State Rep. Bob Constan was asked to appear at the meeting to address several issues, among them a letter he sent to City Manager Ann Capela and Mayor Hilliard Hampton on Oct. 28 explaining that he was “working on a cost-saving proposal to consolidate the Courts in Inkster and Dearborn Heights so that the 22nd District Court in Inkster can be held in the new Justice Center in Dearborn Heights.”
Councilman Courtney Owens questioned Constan as to the motivation for the letter and asked if Hampton has asked the legislator to pursue the issue. Constan said that he had spoken to several people in the city and that consolidation of services was a cost-saving measure being looked at throughout the state. He did not name Hampton as the source of the inquiry in response to Owens’ question.
Audience members, however, said that Constan told them earlier that Hampton had asked for the legislation to be introduced in the State House, consolidating the courts.
In a phone interview this week, Constan said that as an attorney of 23 years who had appeared in courts throughout the area, he was sensitive to the issues involved. districts based on race.
“I know some people are upset,” he said. Constan said he had spoken to Hampton, City Manager Ann Capela and “some city councilmen” about the issue, which prompted his letter. He noted, too, that he understood that the Inkster City Council had subsequently voted to move the 22nd District Court into the new development on Michigan Avenue.
Owens agreed and said this week that the issue may be a moot point since the council has “given our full faith and credit” to the sale of TIFA (Tax Increment Financing Authority) bonds to fund the new justice center, including a police station and the court, at the new Michigan Avenue location.
Owens did say that during discussions some city resolutions surfaced which he had not seen previously that would give an authority to be named by the TIFA board the right to determine whether the bonds would fund a police station and another entity, “probably a senior center.”
“Who wrote those? Who authorized them? There was no answer to that question,” Owens said. Owens said he attended the meeting of the TIFA board this week to ensure the “mystery” resolutions were no longer a part of the bond sale.

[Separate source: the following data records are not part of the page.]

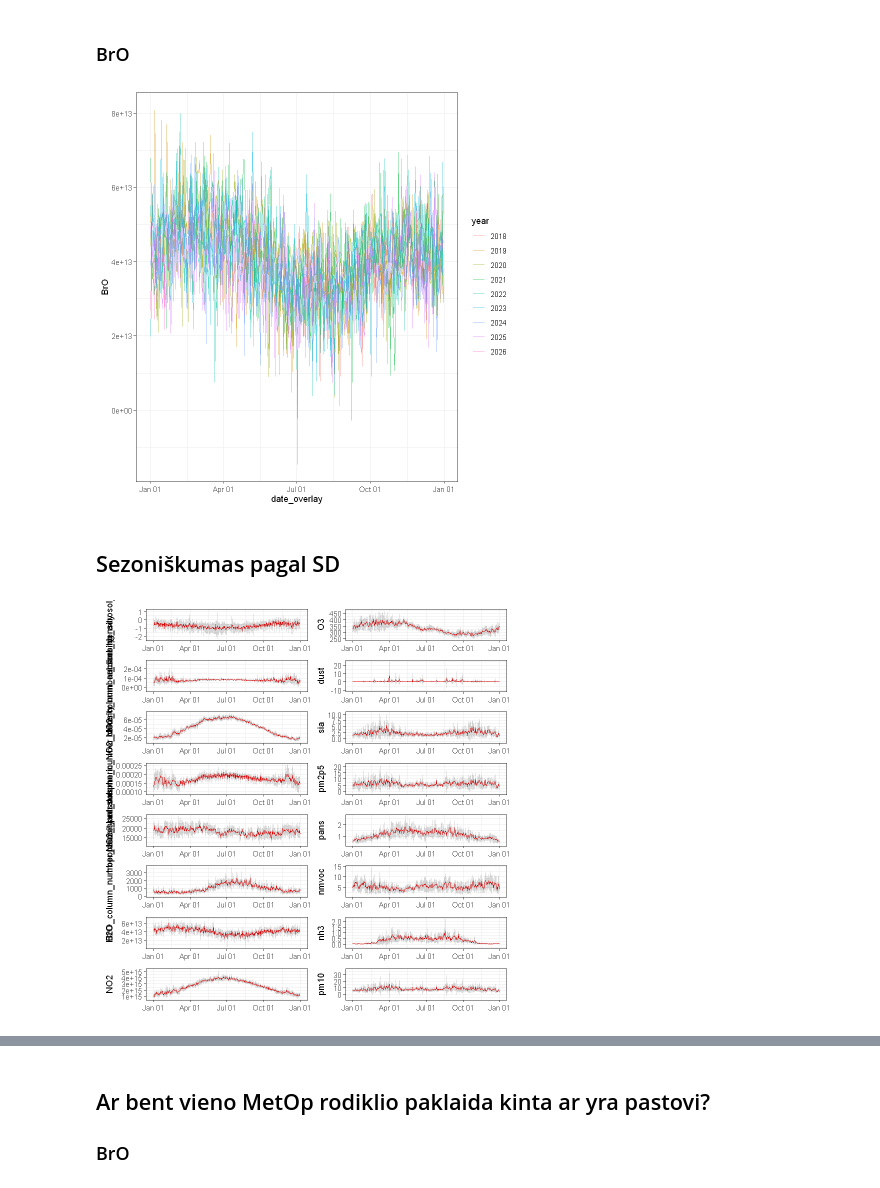
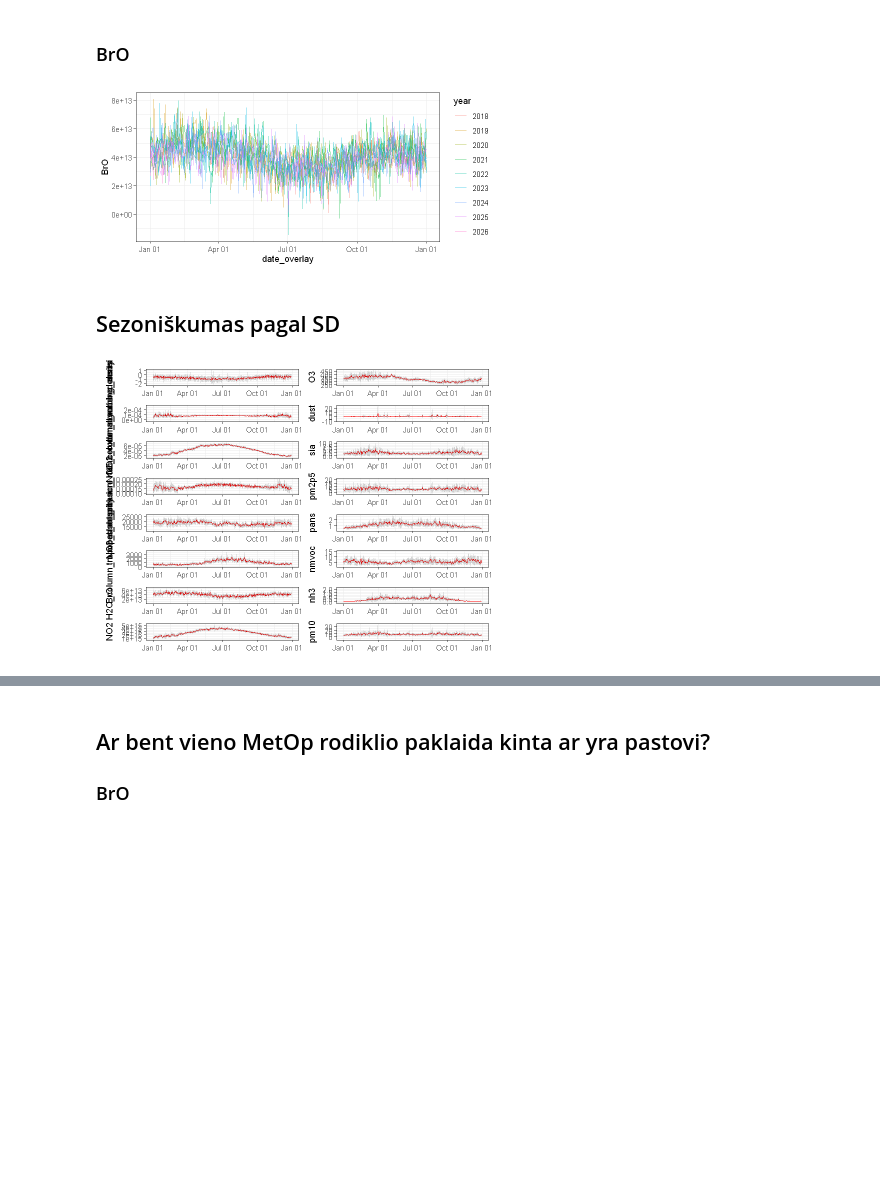
Before and after one commit to rugcer04/Duomenu_mokslo_projektas, a Jupyter notebook: code/R/EDA/Tendency_and_seasonality.ipynb, the cells around one changed output, grey strips where cells are left out. Drawn from its saved outputs; the diff is of its cells as text; code cells hidden in the pictures; blank space fills up the shorter version.

```diff
--- a/code/R/EDA/Tendency_and_seasonality.ipynb
+++ b/code/R/EDA/Tendency_and_seasonality.ipynb
@@ -172,18 +163,20 @@ p_H2O_dens
 # %%
 p_BrO <- data %>%
   mutate(
     date_overlay = update(time, year = 2000),
     year = factor(year(time))
   ) %>%
   ggplot(aes(x = date_overlay, y = BrO, color = year)) +
   geom_line(alpha = 0.6) +
   theme_bw() +
   scale_x_date(date_labels = "%b %d")
 
+options(repr.plot.width = 6.7, repr.plot.height = 3)
+
 p_BrO
 # ggplotly(p_BrO)
 # %% [output]
-[figure, old version]
+[figure, new version]
 # %% [markdown]
 ## Sezoniškumas pagal SD
 # %%
@@ -209,6 +202,8 @@ season_sd_plot <- function(data, var_name) {
   return(p)
 }
 # %%
+options(repr.plot.width = 6.7, repr.plot.height = 5)
+
 (season_sd_plot(data, absorbing_aerosol_index) /
 season_sd_plot(data, NO2_column_number_density) /
 season_sd_plot(data, stratospheric_NO2_column_number_density) /
@@ -227,7 +222,7 @@ season_sd_plot(data, nmvoc) /
 season_sd_plot(data, nh3) /
 season_sd_plot(data, pm10))
 # %% [output]
-[figure, old version]
+[figure, new version]
 # %%
 get_seasonal_cv <- function(data, var_name, window_size = 30) {
 
```
Also changed, not shown: parts of 23 cells of this notebook.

“I think people understand there is something bigger going on than the building of a justice center,” Owens said.
He added that the sale of the bonds is expected to bring in about $7.7 million and, “the developer says he can build it for $7.7.”

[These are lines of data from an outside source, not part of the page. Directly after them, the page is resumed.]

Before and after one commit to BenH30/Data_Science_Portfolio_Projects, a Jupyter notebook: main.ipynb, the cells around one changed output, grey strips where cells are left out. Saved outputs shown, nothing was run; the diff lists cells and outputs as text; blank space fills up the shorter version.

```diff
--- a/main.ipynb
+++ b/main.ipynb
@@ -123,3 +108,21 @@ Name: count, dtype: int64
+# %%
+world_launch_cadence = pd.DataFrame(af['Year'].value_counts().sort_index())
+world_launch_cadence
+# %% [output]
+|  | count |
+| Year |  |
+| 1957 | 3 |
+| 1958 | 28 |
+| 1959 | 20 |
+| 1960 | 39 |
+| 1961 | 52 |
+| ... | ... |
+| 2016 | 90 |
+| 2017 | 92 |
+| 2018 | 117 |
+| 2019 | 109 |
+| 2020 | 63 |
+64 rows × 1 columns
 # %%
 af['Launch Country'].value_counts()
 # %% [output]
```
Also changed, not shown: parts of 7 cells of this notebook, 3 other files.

State Rep was just in front of the city council here in Dearborn Heights to discuss Garden City Court coming here. What is going on this story is talking about his writing letters to the city of Inkster to move their court here. What kind of game is being played here. Has the Mayor been talking with State Rep Constant behind the scenes.